Indoor chemistry and health: where are we going?

Indoor chemistry is receiving attention due to the possible health effects of products ofreactions between indoor pollutants, and the potential for such products to contribute to indoorparticulate matter (PM). Much of the focus with respect to indoor chemistry has been onterpene/ozone reaction products, since terpenes are ubiquitous indoors, ozone readilyinfiltrates from outdoors, and the reaction rates are comparable to typical air exchange rates inmany indoor settings. Several studies have documented particle formation from reactionsbetween ozone and a-pinene or d-limonene.

Investigation of indoor air quality and ventilation rate for sick houses in Japan

This paper describes the results of indoor air quality and ventilation rate during winter in 12Japanese houses that are suspected to be sick houses, judging from the occupants healthcondition. Three methods of measuring the ventilation rate, i.e. the PFT method, the constantconcentration method and the measurement of airflow at inlet/outlet, are compared. Each ofthe methods has its own characteristics and differences in the results obtained are shown. Forindoor air quality, formaldehyde and VOC concentration in the air and the spaces in the insidewall are measured.

Indoor environments and health: moving into the 21st century

The quality of our indoor environments affects well-being and productivity, and risks fordiverse diseases are increased by indoor air pollutants, surface contamination with toxinsand microbes, and contact among people at home, at work, in transportation, and in manyother public and private places. Offered here is an overview of nearly a century of researchdirected at understanding indoor environments and health, current research needs, andpolicy initiatives that need to be addressed in order to have the healthiest possible builtenvironments.

The global burden of disease from unhealthy buildings: preliminary results from comparative risk assessment

In recent years, the World Health Organization has published a database with detailedestimates of the global burden of death and morbidity by disease, age, sex, and region. Justthis year, a WHO-organized international team expanded this effort by systematicallyestimating the individual burdens for some two dozen more distal risk factors by age, sex,and region, including, inter alia, malnutrition, hypertension, tobacco use, obesity, unsafesex, and several environmental and occupational risk factors.

Productivity and fatigue
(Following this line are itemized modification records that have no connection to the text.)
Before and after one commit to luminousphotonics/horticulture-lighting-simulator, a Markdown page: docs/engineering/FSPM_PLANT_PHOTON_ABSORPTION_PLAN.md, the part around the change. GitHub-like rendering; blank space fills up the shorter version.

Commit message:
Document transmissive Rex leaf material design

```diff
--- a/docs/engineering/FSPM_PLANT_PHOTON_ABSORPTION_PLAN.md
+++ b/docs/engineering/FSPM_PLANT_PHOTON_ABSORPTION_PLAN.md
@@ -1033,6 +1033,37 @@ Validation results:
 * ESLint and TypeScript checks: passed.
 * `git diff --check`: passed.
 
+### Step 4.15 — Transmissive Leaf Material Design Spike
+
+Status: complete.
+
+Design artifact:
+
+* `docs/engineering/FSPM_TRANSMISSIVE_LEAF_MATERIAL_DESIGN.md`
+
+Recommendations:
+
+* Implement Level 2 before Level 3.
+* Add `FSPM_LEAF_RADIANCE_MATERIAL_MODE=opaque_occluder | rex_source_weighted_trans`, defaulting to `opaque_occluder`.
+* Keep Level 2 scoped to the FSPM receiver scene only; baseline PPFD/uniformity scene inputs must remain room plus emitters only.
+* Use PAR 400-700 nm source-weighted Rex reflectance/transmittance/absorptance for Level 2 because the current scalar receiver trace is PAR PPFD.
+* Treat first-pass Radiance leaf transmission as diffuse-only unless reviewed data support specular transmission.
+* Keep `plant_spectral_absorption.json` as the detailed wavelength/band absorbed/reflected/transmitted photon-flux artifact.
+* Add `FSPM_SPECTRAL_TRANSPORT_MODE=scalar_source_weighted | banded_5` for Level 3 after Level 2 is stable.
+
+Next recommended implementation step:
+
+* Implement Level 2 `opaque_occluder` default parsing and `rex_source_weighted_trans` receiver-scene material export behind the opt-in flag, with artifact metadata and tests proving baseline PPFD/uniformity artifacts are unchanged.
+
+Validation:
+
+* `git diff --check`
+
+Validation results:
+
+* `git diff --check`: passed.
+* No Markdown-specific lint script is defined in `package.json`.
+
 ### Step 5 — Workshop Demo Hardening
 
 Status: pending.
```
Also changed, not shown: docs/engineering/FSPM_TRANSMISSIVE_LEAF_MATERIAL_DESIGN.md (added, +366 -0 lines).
For a long time in the history of the productivity study, the effects of environmental factors onlyon the performance had been focused. However, previous studies on the impact of theenvironment upon performance of mental tasks generally conclude that productivity research issomewhat confusing because the results are sometimes conflicting. In the controlled chamber,subjects may be highly motivated for a short time period, so it is very difficult to find thedifference of performances. In this paper, we introduce a second parameter : fatigue. Threesubjective experiments are reported.
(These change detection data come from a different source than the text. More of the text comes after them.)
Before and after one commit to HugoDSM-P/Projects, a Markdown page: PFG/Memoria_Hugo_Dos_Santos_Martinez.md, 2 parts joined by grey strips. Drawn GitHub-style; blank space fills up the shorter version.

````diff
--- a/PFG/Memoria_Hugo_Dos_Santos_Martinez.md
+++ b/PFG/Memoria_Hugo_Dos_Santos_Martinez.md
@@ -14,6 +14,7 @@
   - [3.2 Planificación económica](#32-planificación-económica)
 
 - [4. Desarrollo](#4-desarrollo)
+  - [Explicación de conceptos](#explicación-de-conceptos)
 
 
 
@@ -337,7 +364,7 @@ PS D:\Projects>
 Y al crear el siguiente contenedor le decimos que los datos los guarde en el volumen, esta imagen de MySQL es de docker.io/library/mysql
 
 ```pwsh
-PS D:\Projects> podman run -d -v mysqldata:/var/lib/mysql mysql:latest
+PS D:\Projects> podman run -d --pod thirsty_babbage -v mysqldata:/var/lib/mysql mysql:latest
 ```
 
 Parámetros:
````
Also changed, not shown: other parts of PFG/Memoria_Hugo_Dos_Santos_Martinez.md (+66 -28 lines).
Healthy buildings from science to practice

The activities of indoor environmental research have increased significantly since the firstenergy crisis of the early 1970s. Since then, research has produced many significant resultsthat have already been put into practice. These include the health effects and prevention ofenvironmental pollution by tobacco smoke, formaldehyde, radon, asbestos, etc. The healthrisks of these contaminants have been verified, and appropriate measures have been taken bythe authorities, as well as by the building industry and product manufacturers.